by Karl Bode 10:32AM Thursday Oct 03 2013
You'll recall that back in August Lavabit, the secure e-mail provider used by NSA whistleblower Edward Snowden, announced they were shutting down operations while ambiguously blaming Uncle Sam. At the time, Lavabit founder Ladar Levison stated his choice was either to be "complicit in crimes against the American people or walk away from nearly ten years of hard work by shutting down Lavabit." He obviously chose the latter, but offered no hard details.

Those details are now available via freshly unsealed documents. Those documents show Lavabit engaged in a four-month fight with the government, getting hit initially with a pen register the company refused, resulting in an order to hand over the SSL keys. After months of wrangling Levinson handed over the keys -- as an 11 page printout in 4-point type:
quote:
In an interesting work-around, Levison complied the next day by turning over the private SSL keys as an 11 page printout in 4-point type. The government, not unreasonably, called the printout “illegible." "To make use of these keys, the FBI would have to manually input all 2,560 characters, and one incorrect keystroke in this laborious process would render the FBI collection system incapable of collecting decrypted data,” prosecutors wrote.
By August 6, Levison was threatened with fines of $5,000 per day unless he turned over a more useful electronic copy of the keys.
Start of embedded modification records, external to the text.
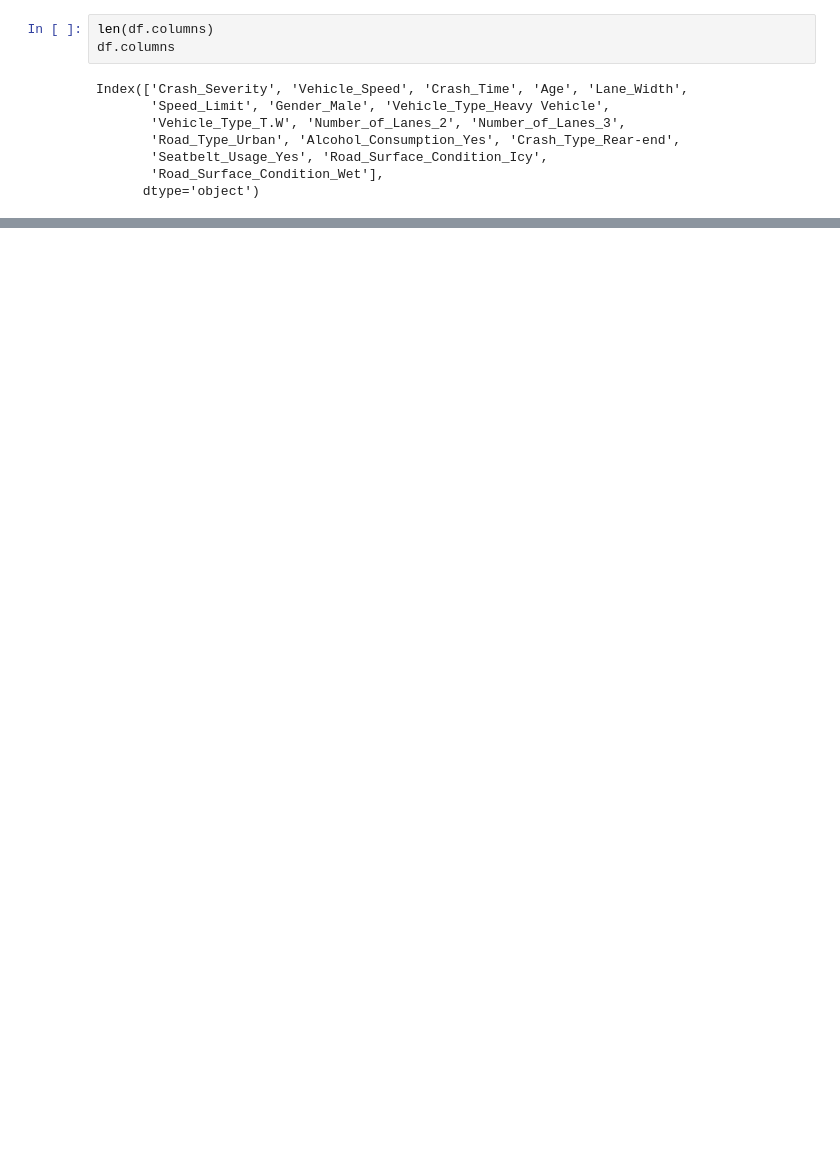
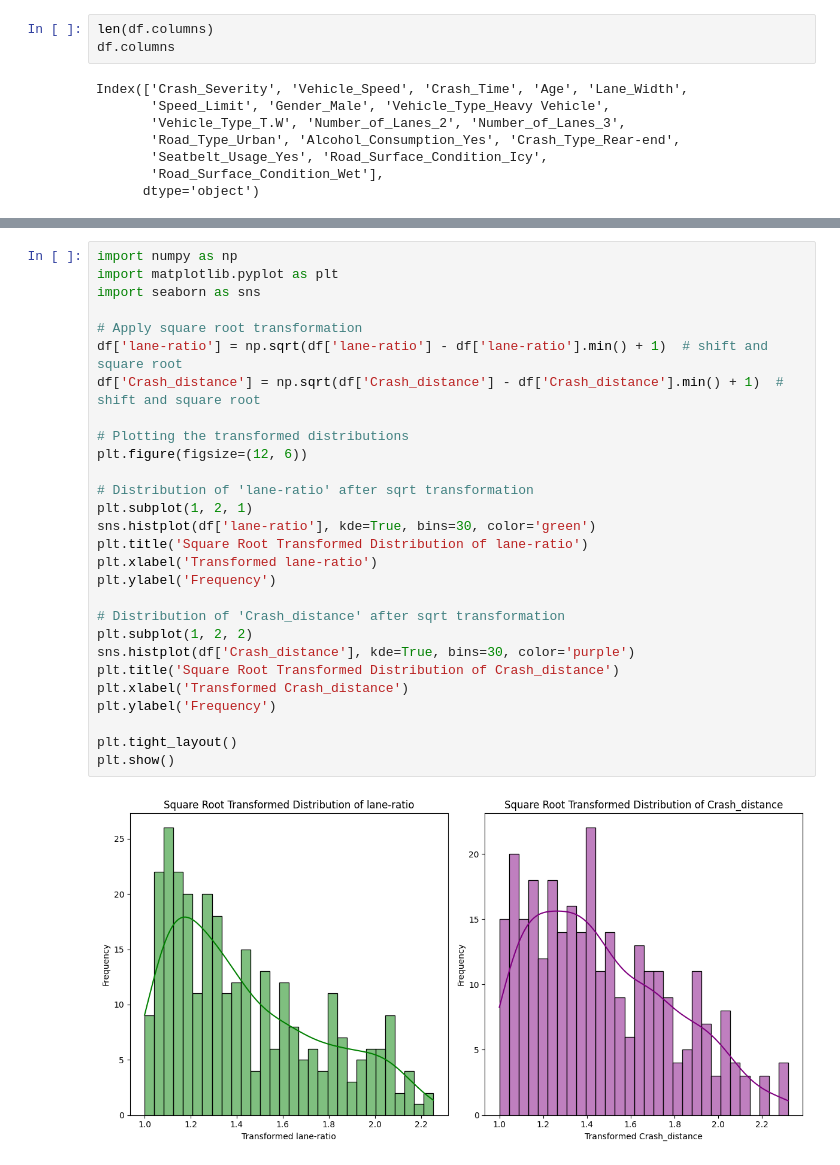
Before and after one commit to 2004Snehal/accident_crash_severity_predictor, a Jupyter notebook: DataQuest.ipynb, the cells around one changed output, grey strips where cells are left out. Drawn from its saved outputs; the diff is of its cells as text; blank space fills up the shorter version.

```diff
--- a/DataQuest.ipynb
+++ b/DataQuest.ipynb
@@ -916,0 +1017,30 @@ Confusion Matrix:
+# %%
+import numpy as np
+import matplotlib.pyplot as plt
+import seaborn as sns
+
+# Apply square root transformation
+df['lane-ratio'] = np.sqrt(df['lane-ratio'] - df['lane-ratio'].min() + 1)  # shift and square root
+df['Crash_distance'] = np.sqrt(df['Crash_distance'] - df['Crash_distance'].min() + 1)  # shift and square root
+
+# Plotting the transformed distributions
+plt.figure(figsize=(12, 6))
+
+# Distribution of 'lane-ratio' after sqrt transformation
+plt.subplot(1, 2, 1)
+sns.histplot(df['lane-ratio'], kde=True, bins=30, color='green')
+plt.title('Square Root Transformed Distribution of lane-ratio')
+plt.xlabel('Transformed lane-ratio')
+plt.ylabel('Frequency')
+
+# Distribution of 'Crash_distance' after sqrt transformation
+plt.subplot(1, 2, 2)
+sns.histplot(df['Crash_distance'], kde=True, bins=30, color='purple')
+plt.title('Square Root Transformed Distribution of Crash_distance')
+plt.xlabel('Transformed Crash_distance')
+plt.ylabel('Frequency')
+
+plt.tight_layout()
+plt.show()
+# %% [output]
+[figure, added]
```
Also changed, not shown: parts of 22 cells of this notebook, 3 other files.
On August 8, Lavabit closed operations. Lavabit, still under a gag order (the likes of which Google has been fighting) has since been focused on an online fundraising drive to finance an appeal to the 4th Circuit.

view:
topics flat nest 

TAZ

@qwest.net

How lazy

"To make use of these keys, the FBI would have to manually input all 2,560 characters, and one incorrect keystroke in this laborious process would render the FBI collection system incapable of collecting decrypted data,” prosecutors wrote.

Oh, no, that's a real shame, they'd have to do actual work for it.

MOWAA

join:2010-03-25
Fort Lauderdale, FL

Re: How lazy

Do we need any more reasons to nuke our own government and just start over... this is just getting to the point life on planet earth isn't worth fighting for..

Whens the next asteroid strike?
rebus9

join:2002-03-26
Tampa Bay
Reviews:
·Verizon FiOS
·Bright House
said by TAZ :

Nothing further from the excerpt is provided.